The inquiry should evaluate the effectiveness of the test and trace programme, in line with World Health Organisation standards, and examine government decision making, “including how infection-control measures are decided and how risk levels are communicated to the public”, the groups said.
It should also examine the disproportionate impact coronavirus has had on black and ethnic minority communities, the letter added.
“It is crucial that we identify why this is the case and what actions can be implemented now to mitigate the impact of the virus on these communities,” it said.
Finally, it added, the inquiry must assess whether the NHS has the capacity and capability to provide “appropriate care” to Covid-19 patients, it said, including the effectiveness of NHS 111 to identify which patients need medical intervention and how to prevent residents and workers in hospitals and care homes from contracting the virus.
The inquiry must satisfy the government’s legal responsibility under Article 2 of the European Convention on Human Rights to give bereaved families an opportunity to participate, the letter added.
The letter notes Boris Johnson’s commitment in July to launch a public inquiry into the government’s handling of the pandemic.
Former cabinet secretary Sir Mark Sedwill told CSW this summer that the inquiry would need to ask “questions about whether the right decisions were taken at the right time... Are there things we could have done better? Could we have had more preparations in place? Are there different decisions we could have taken?"
He later told a committee of MPs that the inquiry must inform future contingency planning
Covid-19 Bereaved Families for Justice, which represents more than 2,000 families who have had a member die from the virus, has been petitioning the government for a rapid probe since June.
Its co-founder, Jo Goodman, said it was “clear a Covid-19 inquiry cannot be delayed any longer”.
Backing the call in yesterday’s letter, BMA chair Chaand Nagpaul said: “With a second wave still resulting in thousands of patients being hospitalised and dying each week, it is essential that there is a rapid review of lessons already learned – and action taken to manage the pandemic and the pressure on the NHS, as well as to reduce further avoidable loss of lives.”
Kate Allen, director of Amnesty International UK, said: “The government’s handling of care homes in the first wave of the pandemic was a catastrophe and it’s vital that we do not compound that tragedy by allowing those same mistakes to be repeated.

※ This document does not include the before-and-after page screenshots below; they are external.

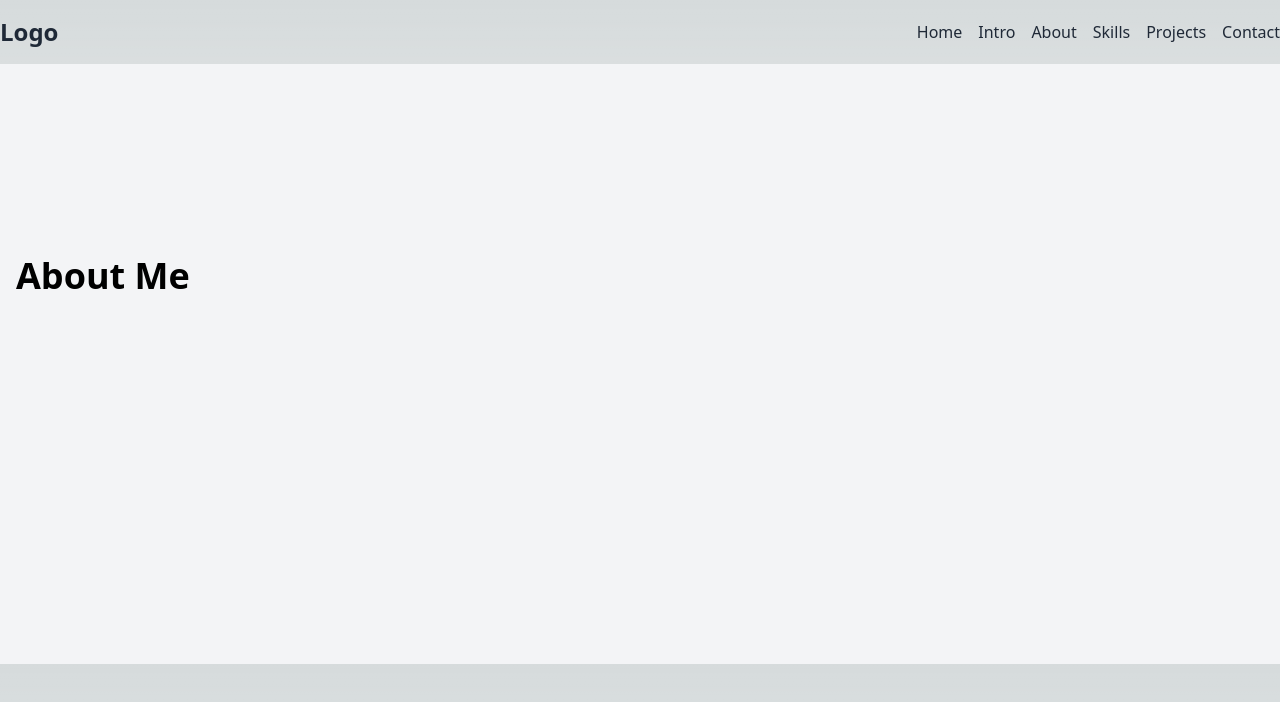
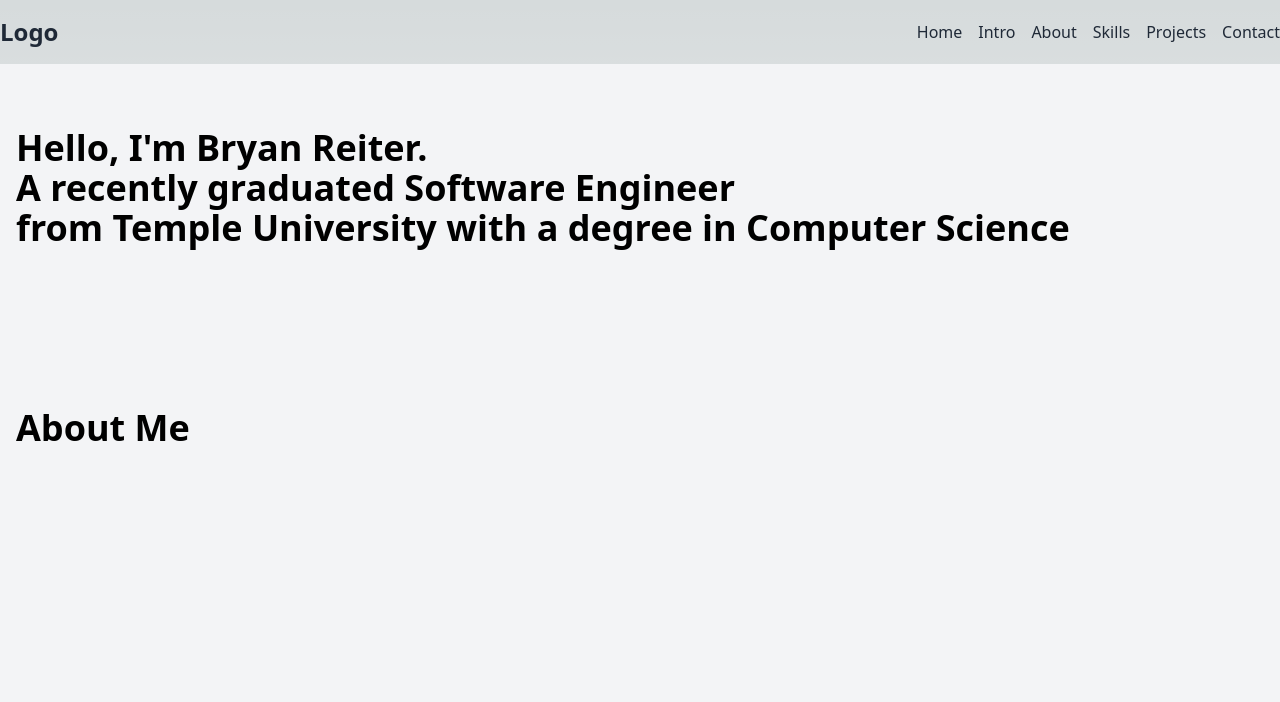
Before and after one commit to bryanreiter/personal-site, a Next.js app in the folder personal-site/: page / in a window 1280 px wide. Shown: the top 702 px of the page. Built offline with nearby package versions, Linux system fonts and the light colour scheme.

Commit message:
started intro section

```diff
--- a/personal-site/src/components/Intro.js
+++ b/personal-site/src/components/Intro.js
@@ -1,3 +1,13 @@
 export default function Intro() {
-  return <section id="intro" className="py-16 bg-gray-100"></section>;
+  return (
+    <section id="intro" className="py-16 bg-gray-100">
+      <div className="container mx-auto px-4">
+        <h1 className="text-4xl font-bold mb-8">
+          Hello, I'm Bryan Reiter.
+          <br />A recently graduated Software Engineer <br />
+          from Temple University with a degree in Computer Science
+        </h1>
+      </div>
+    </section>
+  );
 }
```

An immediate first stage of the inquiry must be started without delay.”
Responding to the letter, a No.10 spokesperson said: "In the fullness of time there will be an opportunity to reflect on all aspects of the pandemic, but for now our focus remains on continuing to drive the infection rate down."